== Segment start ==
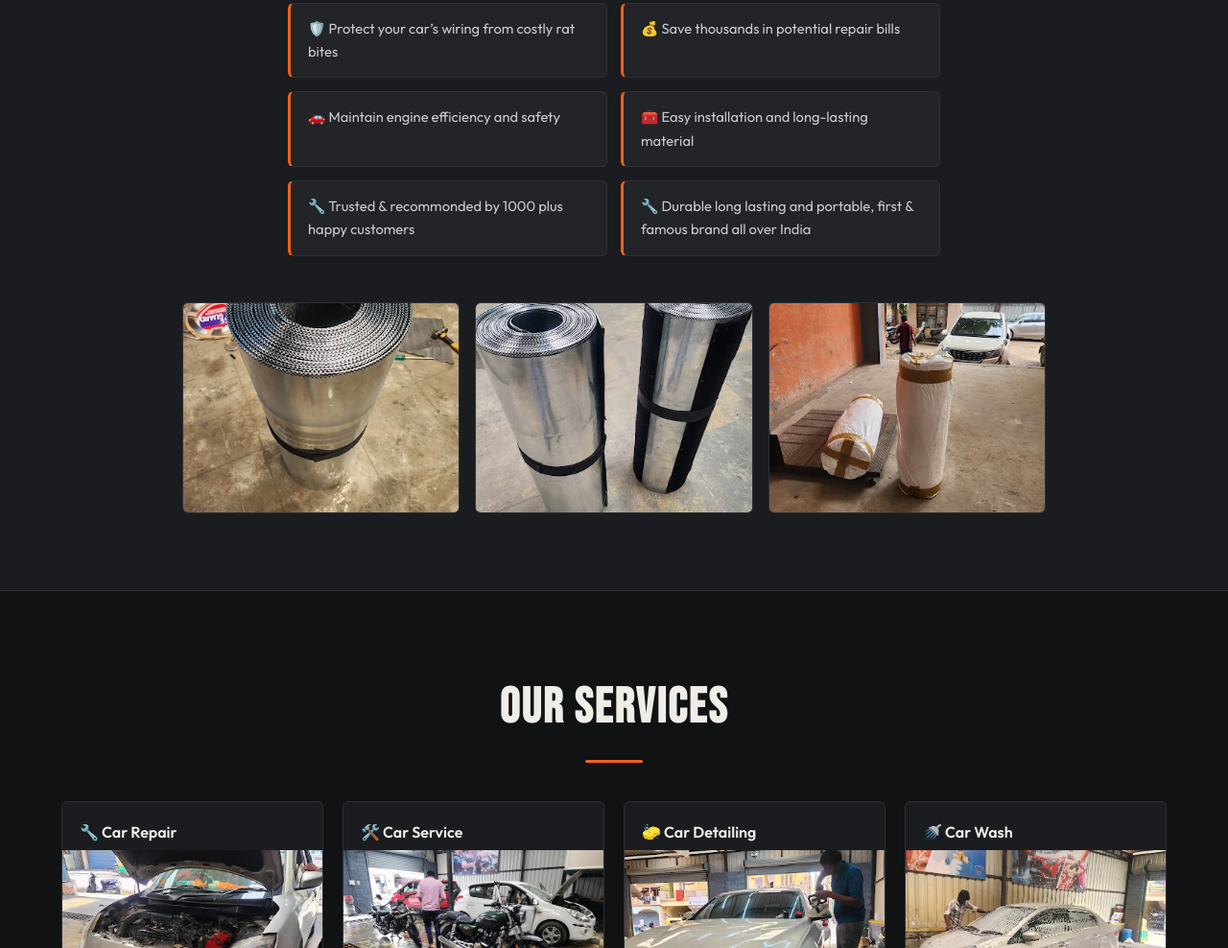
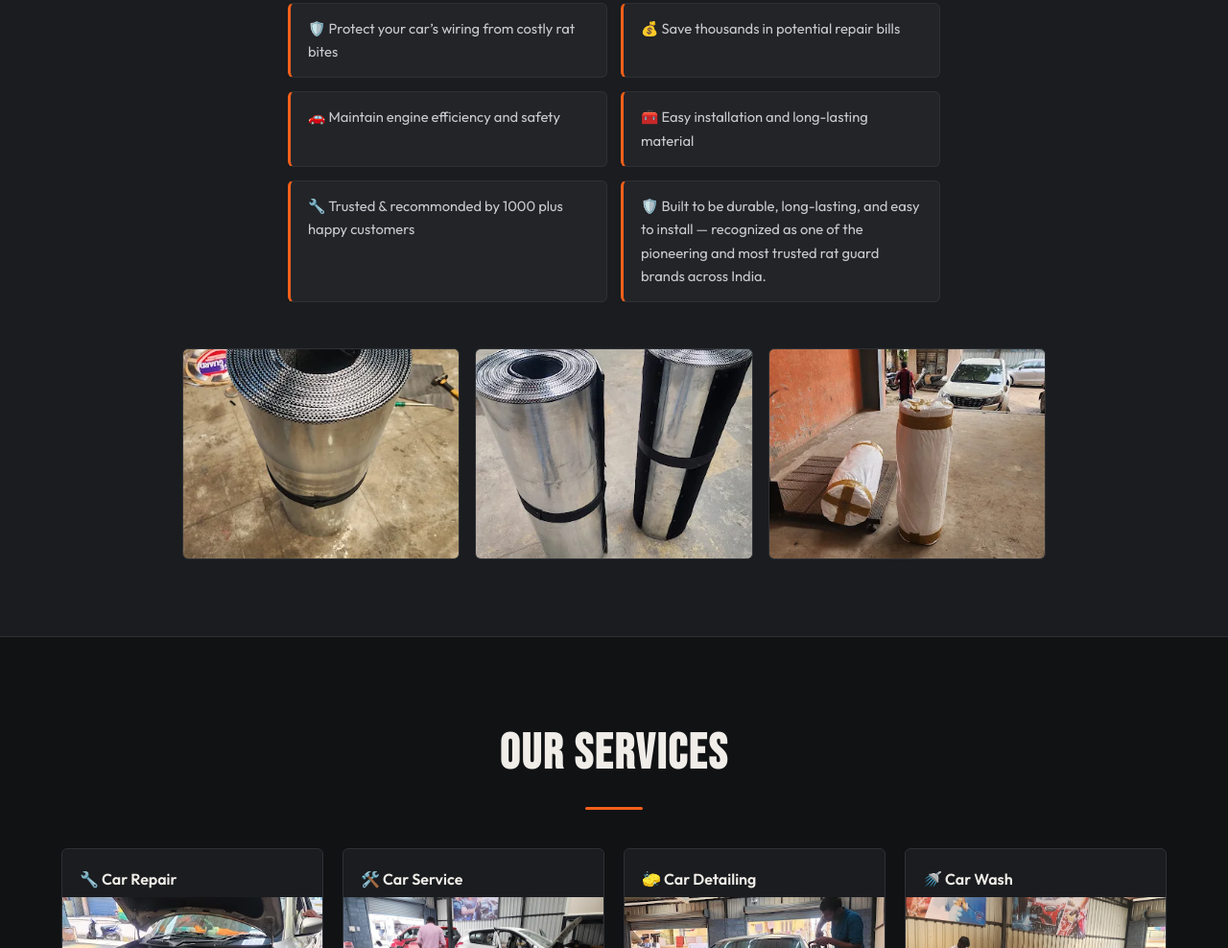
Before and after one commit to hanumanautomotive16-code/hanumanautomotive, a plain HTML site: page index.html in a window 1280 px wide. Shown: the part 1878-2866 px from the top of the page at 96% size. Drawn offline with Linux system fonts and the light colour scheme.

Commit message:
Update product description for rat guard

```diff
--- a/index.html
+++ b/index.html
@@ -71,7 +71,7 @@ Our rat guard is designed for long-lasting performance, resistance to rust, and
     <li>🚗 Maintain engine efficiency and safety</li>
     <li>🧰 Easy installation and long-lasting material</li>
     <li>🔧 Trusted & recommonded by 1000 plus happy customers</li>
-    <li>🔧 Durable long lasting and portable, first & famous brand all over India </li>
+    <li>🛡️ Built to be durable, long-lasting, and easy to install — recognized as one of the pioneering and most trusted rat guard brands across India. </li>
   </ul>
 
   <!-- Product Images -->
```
== Segment end ==
▶ **Directions for this task**
Among the lines above, which hold the word "index"? Report each one.

▶ **Written answer**
Before and after one commit to hanumanautomotive16-code/hanumanautomotive, a plain HTML site: page index.html in a window 1280 px wide. Shown: the part 1878-2866 px from the top of the page at 96% size. Drawn offline with Linux system fonts and the light colour scheme.
--- a/index.html
+++ b/index.html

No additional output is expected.